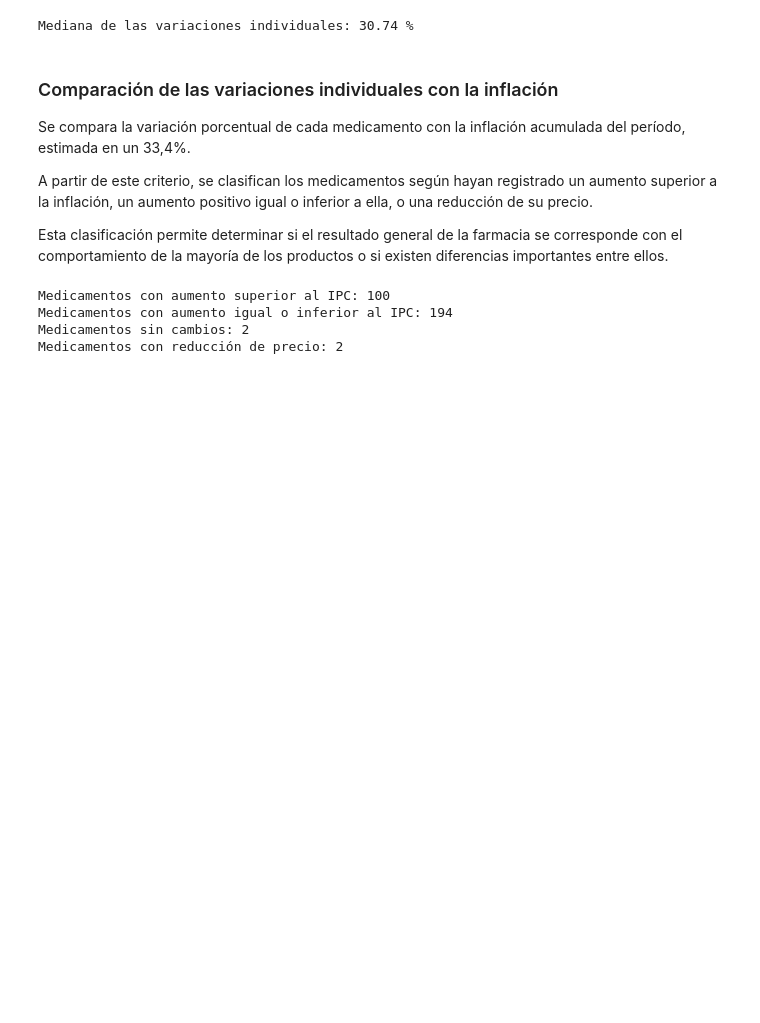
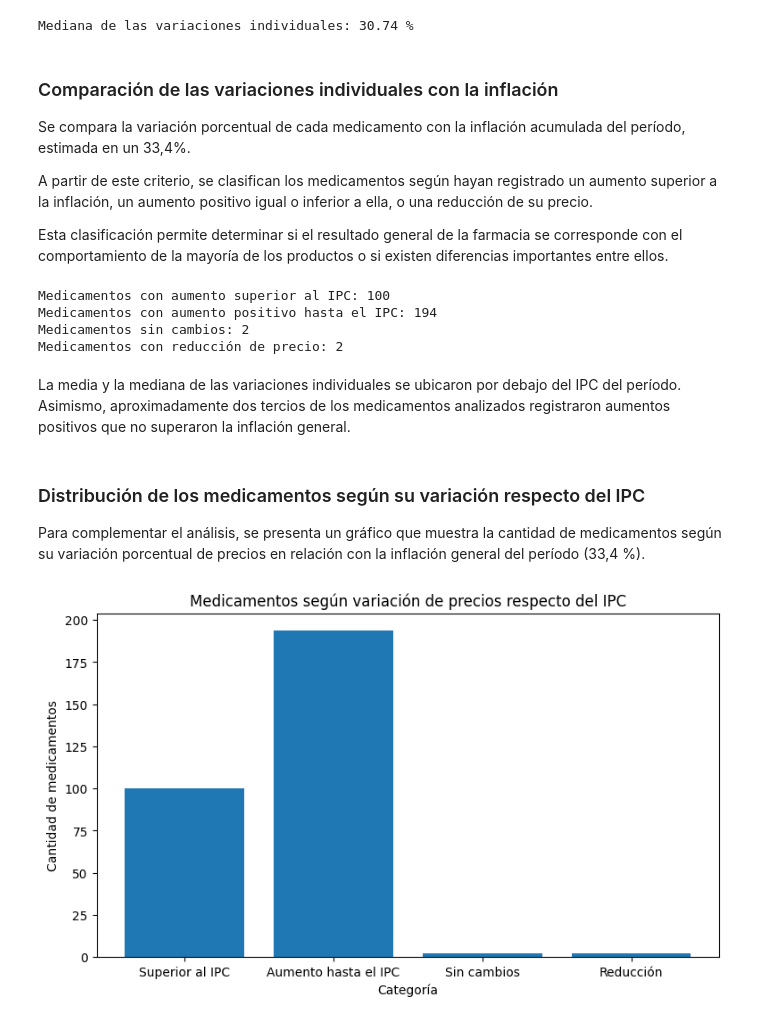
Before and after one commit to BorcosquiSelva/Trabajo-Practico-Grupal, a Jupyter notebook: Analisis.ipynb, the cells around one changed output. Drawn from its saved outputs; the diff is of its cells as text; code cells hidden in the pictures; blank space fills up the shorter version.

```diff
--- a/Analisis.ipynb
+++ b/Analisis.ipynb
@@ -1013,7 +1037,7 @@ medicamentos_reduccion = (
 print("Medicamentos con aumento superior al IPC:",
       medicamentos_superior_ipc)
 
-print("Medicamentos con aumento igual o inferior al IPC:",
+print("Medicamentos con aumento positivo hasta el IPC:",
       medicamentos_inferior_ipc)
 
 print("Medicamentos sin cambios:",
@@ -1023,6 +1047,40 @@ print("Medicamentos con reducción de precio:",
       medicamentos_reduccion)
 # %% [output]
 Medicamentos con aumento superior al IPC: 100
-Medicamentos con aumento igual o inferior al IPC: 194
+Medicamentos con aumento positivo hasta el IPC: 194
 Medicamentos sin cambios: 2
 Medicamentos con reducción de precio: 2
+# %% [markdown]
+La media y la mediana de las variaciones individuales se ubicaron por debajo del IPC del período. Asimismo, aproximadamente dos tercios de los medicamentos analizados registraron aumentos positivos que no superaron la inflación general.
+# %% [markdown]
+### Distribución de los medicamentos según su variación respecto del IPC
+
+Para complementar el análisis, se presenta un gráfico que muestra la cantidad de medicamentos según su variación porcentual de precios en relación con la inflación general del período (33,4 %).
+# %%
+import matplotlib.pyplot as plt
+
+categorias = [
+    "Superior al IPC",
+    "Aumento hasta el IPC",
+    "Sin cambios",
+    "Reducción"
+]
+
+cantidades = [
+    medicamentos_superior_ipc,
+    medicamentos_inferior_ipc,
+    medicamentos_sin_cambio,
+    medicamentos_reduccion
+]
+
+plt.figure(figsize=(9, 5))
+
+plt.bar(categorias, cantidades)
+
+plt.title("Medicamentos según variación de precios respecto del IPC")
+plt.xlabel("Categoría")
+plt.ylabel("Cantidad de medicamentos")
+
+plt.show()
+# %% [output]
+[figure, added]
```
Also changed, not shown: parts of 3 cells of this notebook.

****************

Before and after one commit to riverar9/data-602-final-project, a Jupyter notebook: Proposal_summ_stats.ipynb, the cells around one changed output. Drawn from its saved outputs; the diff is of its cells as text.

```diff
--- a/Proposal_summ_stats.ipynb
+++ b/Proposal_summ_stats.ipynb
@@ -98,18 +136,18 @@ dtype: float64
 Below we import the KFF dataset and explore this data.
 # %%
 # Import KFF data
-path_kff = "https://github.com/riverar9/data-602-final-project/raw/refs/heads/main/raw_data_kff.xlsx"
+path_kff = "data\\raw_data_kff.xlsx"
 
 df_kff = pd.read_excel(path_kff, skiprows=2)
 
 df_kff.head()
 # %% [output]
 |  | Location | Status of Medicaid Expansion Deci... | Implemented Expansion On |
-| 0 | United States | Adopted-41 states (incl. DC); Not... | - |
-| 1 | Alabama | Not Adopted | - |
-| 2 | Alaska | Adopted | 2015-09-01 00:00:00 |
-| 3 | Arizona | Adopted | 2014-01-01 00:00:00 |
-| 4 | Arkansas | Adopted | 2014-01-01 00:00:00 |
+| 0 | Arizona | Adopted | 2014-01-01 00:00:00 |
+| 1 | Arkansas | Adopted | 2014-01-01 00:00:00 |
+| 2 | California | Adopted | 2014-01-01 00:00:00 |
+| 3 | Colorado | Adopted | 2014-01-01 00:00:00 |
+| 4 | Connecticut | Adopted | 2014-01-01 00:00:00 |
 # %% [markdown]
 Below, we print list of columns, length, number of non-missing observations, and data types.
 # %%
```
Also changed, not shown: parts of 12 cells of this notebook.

****************

■ Work item ■
Which lines of the listing contain the string "print"? Copy every one of them.

■ Expected answer ■
 print("Medicamentos con aumento superior al IPC:",
-print("Medicamentos con aumento igual o inferior al IPC:",
+print("Medicamentos con aumento positivo hasta el IPC:",
 print("Medicamentos sin cambios:",
@@ -1023,6 +1047,40 @@ print("Medicamentos con reducción de precio:",
 Below, we print list of columns, length, number of non-missing observations, and data types.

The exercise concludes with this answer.